As James Harner writes, “[G]ood annotations accurately and incisively—but not cryptically—distill the essence of works” and “focus the reader’s attention on major points” (28).
Harner, James. On Compiling an Annotated Bibliography. Modern Language Association of America, 2000.
An annotated bibliography is just your standard list of citations, but each source is followed by a paragraph (or more) of critical commentary (the annotation). Annotations must do more than provide a summary! You're basically justifying that source's place among your research. What are you getting out of the source? What's missing from it? Why is the author worth paying attention to?
Your annotation for each source could include:
For (a long, 2-paragraph) example,
Santino, Jack. “Halloween in America: Contemporary Customs and Performances.” Western Folklore, vol. 42, no. 1, 1983, pp. 1–20. JSTOR, www.jstor.org/stable/1499461.

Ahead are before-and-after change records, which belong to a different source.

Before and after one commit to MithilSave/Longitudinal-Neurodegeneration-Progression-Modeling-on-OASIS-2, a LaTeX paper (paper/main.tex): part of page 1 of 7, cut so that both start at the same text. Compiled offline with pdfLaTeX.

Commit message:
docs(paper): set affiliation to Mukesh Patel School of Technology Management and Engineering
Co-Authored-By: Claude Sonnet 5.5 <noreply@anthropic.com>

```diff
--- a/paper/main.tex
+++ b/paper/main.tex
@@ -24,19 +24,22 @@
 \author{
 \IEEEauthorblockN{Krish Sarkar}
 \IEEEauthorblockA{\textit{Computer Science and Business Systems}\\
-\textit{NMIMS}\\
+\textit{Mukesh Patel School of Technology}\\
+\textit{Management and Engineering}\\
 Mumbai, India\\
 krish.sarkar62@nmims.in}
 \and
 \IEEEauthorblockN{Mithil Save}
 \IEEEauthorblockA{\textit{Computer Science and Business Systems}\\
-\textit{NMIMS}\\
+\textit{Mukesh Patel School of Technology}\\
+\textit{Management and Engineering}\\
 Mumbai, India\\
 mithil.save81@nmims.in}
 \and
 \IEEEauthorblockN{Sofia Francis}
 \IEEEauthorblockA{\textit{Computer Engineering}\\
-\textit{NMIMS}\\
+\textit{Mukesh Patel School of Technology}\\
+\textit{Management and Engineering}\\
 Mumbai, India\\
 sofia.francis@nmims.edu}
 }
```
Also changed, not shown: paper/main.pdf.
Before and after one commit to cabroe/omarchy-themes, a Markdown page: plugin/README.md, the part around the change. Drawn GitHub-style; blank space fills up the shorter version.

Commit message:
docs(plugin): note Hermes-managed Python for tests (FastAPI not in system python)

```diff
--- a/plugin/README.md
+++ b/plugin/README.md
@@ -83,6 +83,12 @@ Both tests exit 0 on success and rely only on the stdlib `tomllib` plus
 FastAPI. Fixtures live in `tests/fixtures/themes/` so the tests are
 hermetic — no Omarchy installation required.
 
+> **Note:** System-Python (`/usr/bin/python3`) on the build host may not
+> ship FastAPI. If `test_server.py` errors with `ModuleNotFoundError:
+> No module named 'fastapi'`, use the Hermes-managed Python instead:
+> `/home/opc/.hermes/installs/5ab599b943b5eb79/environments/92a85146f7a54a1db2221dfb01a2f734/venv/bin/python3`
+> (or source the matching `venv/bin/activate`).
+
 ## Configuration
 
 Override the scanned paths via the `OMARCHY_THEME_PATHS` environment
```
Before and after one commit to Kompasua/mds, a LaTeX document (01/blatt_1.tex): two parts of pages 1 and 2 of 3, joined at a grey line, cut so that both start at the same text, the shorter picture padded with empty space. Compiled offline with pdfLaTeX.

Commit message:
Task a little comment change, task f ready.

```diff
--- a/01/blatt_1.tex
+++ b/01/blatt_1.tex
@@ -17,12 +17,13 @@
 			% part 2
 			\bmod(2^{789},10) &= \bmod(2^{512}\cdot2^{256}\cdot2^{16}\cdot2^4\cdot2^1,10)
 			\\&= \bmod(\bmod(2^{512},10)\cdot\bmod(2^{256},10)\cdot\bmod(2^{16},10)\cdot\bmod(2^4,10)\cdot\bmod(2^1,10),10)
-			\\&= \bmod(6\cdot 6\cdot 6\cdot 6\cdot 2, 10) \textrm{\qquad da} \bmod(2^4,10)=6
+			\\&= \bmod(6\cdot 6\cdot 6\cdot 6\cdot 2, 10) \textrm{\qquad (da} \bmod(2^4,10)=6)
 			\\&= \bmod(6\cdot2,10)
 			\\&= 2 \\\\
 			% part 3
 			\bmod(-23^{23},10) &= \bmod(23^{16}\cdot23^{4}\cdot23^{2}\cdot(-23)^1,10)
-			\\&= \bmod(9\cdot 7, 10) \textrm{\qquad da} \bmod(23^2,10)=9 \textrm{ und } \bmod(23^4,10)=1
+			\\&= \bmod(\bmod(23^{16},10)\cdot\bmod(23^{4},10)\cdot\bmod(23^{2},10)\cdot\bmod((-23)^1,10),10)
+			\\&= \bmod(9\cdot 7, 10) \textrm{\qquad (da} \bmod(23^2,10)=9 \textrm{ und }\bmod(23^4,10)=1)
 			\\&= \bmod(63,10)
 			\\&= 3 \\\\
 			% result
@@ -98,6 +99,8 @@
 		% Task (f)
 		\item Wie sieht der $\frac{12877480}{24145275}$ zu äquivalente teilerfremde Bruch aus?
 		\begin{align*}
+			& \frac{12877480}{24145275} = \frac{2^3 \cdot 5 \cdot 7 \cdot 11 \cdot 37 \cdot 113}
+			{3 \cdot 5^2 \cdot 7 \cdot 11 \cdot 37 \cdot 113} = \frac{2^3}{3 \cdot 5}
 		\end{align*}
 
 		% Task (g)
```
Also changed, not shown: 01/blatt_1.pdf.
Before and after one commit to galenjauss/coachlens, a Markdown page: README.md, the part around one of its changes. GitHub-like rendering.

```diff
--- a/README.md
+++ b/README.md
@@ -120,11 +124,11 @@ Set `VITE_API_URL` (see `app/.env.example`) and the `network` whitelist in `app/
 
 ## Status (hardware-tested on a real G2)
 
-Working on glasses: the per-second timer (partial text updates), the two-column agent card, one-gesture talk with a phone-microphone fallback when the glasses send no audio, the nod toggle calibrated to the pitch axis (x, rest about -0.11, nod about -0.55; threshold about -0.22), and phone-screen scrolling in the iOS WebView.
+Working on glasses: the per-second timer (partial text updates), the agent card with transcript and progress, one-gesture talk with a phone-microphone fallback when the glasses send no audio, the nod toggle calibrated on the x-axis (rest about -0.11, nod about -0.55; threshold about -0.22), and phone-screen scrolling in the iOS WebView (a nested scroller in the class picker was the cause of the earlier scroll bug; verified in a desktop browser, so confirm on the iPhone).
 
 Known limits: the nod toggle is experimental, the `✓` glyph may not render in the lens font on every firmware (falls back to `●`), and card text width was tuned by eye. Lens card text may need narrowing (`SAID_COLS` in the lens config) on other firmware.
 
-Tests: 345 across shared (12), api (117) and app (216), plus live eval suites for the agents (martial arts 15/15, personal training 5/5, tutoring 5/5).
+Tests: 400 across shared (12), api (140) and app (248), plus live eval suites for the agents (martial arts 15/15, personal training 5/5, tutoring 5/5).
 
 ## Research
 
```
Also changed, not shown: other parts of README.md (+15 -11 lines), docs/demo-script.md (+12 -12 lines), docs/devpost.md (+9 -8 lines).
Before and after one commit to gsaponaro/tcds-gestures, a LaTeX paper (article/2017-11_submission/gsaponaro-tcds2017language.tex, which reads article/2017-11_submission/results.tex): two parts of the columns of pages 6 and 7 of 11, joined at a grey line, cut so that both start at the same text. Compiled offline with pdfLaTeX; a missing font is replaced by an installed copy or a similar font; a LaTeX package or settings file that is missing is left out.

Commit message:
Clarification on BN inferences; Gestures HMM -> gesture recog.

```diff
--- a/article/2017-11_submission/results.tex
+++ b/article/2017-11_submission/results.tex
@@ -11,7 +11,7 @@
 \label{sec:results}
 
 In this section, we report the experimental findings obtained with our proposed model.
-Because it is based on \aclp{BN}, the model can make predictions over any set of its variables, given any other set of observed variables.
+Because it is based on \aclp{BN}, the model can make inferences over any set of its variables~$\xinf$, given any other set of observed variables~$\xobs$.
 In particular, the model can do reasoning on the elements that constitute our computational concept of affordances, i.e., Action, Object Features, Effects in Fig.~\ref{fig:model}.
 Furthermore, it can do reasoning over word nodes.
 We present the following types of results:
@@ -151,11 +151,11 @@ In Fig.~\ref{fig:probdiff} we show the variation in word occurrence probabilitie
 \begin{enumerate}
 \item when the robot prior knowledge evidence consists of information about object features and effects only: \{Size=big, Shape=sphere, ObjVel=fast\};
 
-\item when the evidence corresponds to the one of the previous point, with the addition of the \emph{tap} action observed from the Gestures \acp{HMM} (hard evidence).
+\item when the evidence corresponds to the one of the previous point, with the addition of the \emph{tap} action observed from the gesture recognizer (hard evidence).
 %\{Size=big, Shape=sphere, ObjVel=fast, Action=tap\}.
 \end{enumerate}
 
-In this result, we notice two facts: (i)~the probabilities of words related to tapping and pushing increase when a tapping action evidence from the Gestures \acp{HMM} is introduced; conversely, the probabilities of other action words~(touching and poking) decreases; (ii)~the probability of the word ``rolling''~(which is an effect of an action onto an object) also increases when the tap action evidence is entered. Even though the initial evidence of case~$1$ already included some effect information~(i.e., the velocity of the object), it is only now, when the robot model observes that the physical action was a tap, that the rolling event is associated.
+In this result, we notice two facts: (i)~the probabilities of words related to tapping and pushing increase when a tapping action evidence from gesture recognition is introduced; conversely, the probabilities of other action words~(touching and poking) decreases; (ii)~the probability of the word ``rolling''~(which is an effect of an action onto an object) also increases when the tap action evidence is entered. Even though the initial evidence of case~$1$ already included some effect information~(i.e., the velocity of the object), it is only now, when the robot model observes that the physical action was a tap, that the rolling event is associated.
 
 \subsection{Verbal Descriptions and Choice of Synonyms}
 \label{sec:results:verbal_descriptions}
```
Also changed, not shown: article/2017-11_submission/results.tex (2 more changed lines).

Santino is a PhD folklorist and professor of popular culture, and one of the most prevalent authors of articles studying Halloween practices. In this article, he examines how people “decorate” both themselves and their homes, placing the practices in a historical context, particularly the supernatural creatures and motifs that are part of the holiday. Most of the article is dedicated to an overview of old practices of the ancient Celts and the harvest, with a focus on transformation: figures that do not fit into the Christian heaven-or-hell dichotomy neatly and people’s perception of nature and the wild. Santino connects this to modern times with the pilgrimage people make from the urban to the rural to select pumpkins, corn, and other harvest motifs to bring back to decorate their individual homes – individual ritual for public performance. He briefly compares Halloween to Christmas, another holiday which involves bringing a piece of nature into the home to be transformed: pumpkins into jack-o-lanterns, pine trees into decorated Christmas trees.
This article does provide a useful overview of the development of the holiday into the form we know it today, particularly in the more distant periods of history, which gives valuable historical context to my examination and additional avenues of research thanks to its breadth of topics. However, it does seem unfocused at times, and there’s an uneven treatment of subjects. Much time is spent on mythology of faeries, Fomorians, the Christianization of the Celts, and wandering lanterns, but the adoption of the holiday in the United States from the 19th century Irish immigrants is left undetailed. There are also some seemingly out-of-place mentions of the commercialization (or lack thereof) of the holiday, which is outdated anyway, nearly 40 years after this article’s publication which have seen Halloween grow to a multi-billion-dollar industry.
An annotated bibliography is a works cited list, but each citation for your sources is followed by a paragraph of explanation and justification: why is this source one of your sources? What does it bring to your research?
You will summarize the relevant information you're getting from that source (but remember, this isn't your paper -- you are summarizing, not presenting all the information itself) as well as how this well help you in your research (by providing background information, by exploring a certain angle, by presenting a contrary idea...).
Creating an annotated bibliography is not simply an academic exercise. An annotated bibliography is a tool to help you summarize your source content and evaluate its place within your research. If a source satisfies your "usefulness" criteria, that source belongs on your annotated bibliography. This process begins the transition from reading sources to incorporating content (ideas, quotes, paraphrasing) into your work. It is time to "make sense" of the knowledge you have gained from your research. This knowledge is the foundation on which to build your own voice, explain your methodology, discuss your conclusions, make and report on your new knowledge.
Of course, evaluation of sources goes beyond "usefulness" to the other elements of authority, credibility, currency, and purpose.